When I was about 10 years old my great aunt Kappy asked us to knit bandages for people who suffered from leprosy. Aunt Kappy was a career Red Cross nurse and had a commanding presence. Even though I had never knit before I felt obligated to tag team with my sister on the impossibly thin needles and thread we had been given.
Mostly what I remember about the bandage knitting was being overwhelmed by it all. Just trying to wrap my head around people having leprosy was a lot for a 10-year old to process. Could there be a more horrible disease? Aunt Kappy explained that these people had to live in colonies (this was in the early 70s) because they were often shunned by society for their disfigurement and the misconception that the disease was contagious.
Somehow as a child it seemed like such a big disease and yet the needles with which I was supposed to knit the bandages seemed just way too small for the job. And don’t they need, like, a lot of bandages? I just couldn’t imagine that I could even make a dent in this problem and at some point the needles and thread disappeared and I forgot all about it. Yet every time I heard the words leprosy or leper I thought about those bandages and my regret that I hadn’t been able to do more.
Then last week I accidentally happened upon a post asking people to knit bandages for leprosy to be sent to Vietnam. Although I have four other knitting projects in the works including one that my daughter will outgrow if I don’t finish soon, I knew that Aunt Kappy would really want me to try again. And I am a really big fan of second chances and do-overs.
So I got myself some #2 double-pointed needles and some #10 crochet thread, followed the instructions for knitting the 3-inch wide bandages and paced myself for the hours and hours of knitting that it would take to knit a single bandage.
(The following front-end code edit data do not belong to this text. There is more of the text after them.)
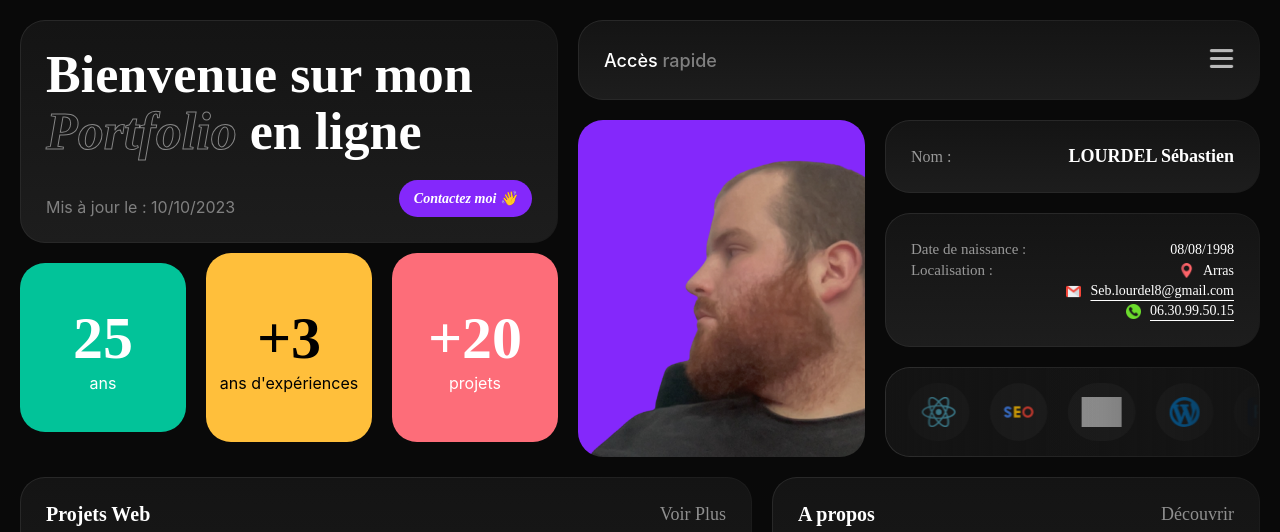
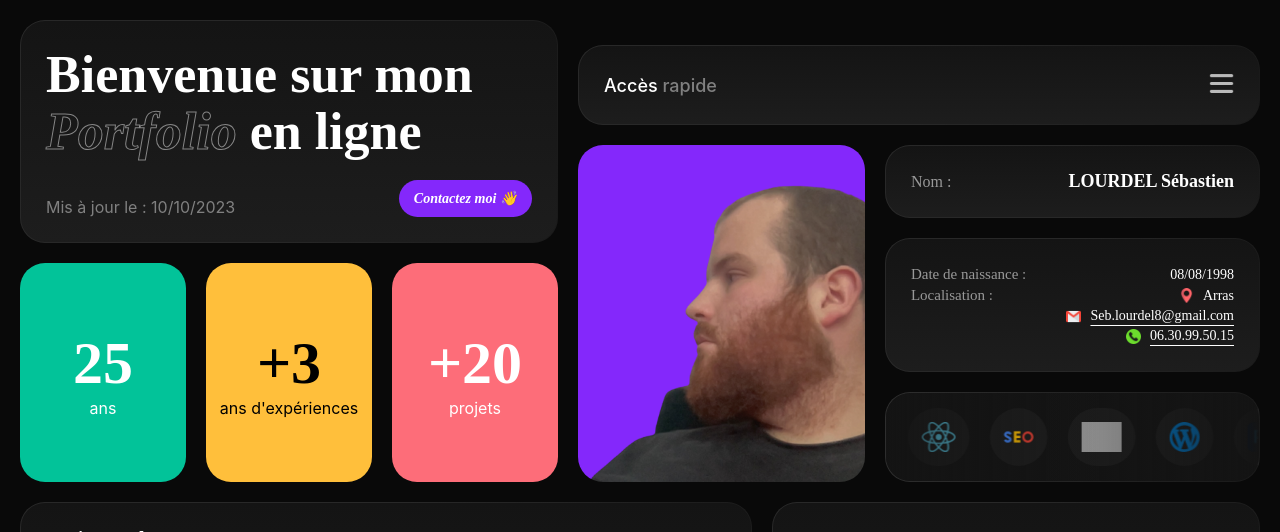
Before and after one commit to SLOURDEL08/CV, a React (Create React App) app: page /#/portfolio in a window 1280 px wide. Shown: the top 532 px of the page. Built offline with nearby package versions, Linux system fonts and the light colour scheme; grey boxes are pictures that could not be loaded.

Commit message:
responsive

```diff
--- a/src/App.css
+++ b/src/App.css
@@ -1820,7 +1820,7 @@ border: 1px solid transparent;
 .numberscolors div:nth-child(2) {
   background-color: #FFBF3B;
   flex-grow: 1; /* Pour occuper tout l'espace vertical disponible */
-height: 100%;
+  height: calc(100% - 20px);
   margin-top: 20px;
   display: flex;
   justify-content: center;
@@ -1832,7 +1832,7 @@ height: 100%;
 .numberscolors div:nth-child(3) {
   background-color: #FD6D79;
   flex-grow: 1; /* Pour occuper tout l'espace vertical disponible */
-  height: 100%;
+  height: calc(100% - 20px);
   margin-top: 20px;
   display: flex;
   justify-content: center;
--- a/src/mediaqueries.css
+++ b/src/mediaqueries.css
@@ -38,7 +38,7 @@ display: block;  }
     padding: 0px 0px;
   }
 
-  .numberscolors{
-    margin-bottom: 25px;
+  .contain-navmenu{
+    margin-top: 25px;
   }
 }
```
How different the experience is as an adult.
Here what I was thinking as I started knitting those little tiny stitches:
am I going to be able to finish this thing by the first week of February?
wow, it’s as tedious as I remembered
can’t be as tedious as having leprosy
leprosy—why hasn’t it been eradicated?
these little needles are so light
straight garter stitch is so meditative
no thinking, no decisions
the stretchiness is good
it will wrap around their body well
I hope it’s comfortable for them
it will get so much use because they can boil them and sterilize them for re-use
how must that feel to get a new handknit bandage from someone you don’t know
from an American when you’re Vietnamese?
how must it feel to need a new bandage and not have one?
I can totally finish this
I will finish this
this is nice
this time is nothing, really nothing in the big scheme of things
what was that quote from Mother Theresa about doing small things
something about miracles or changing the world or something
it was something about not underestimating the power of small things with love
Aunt Kappy is loving this
So am I.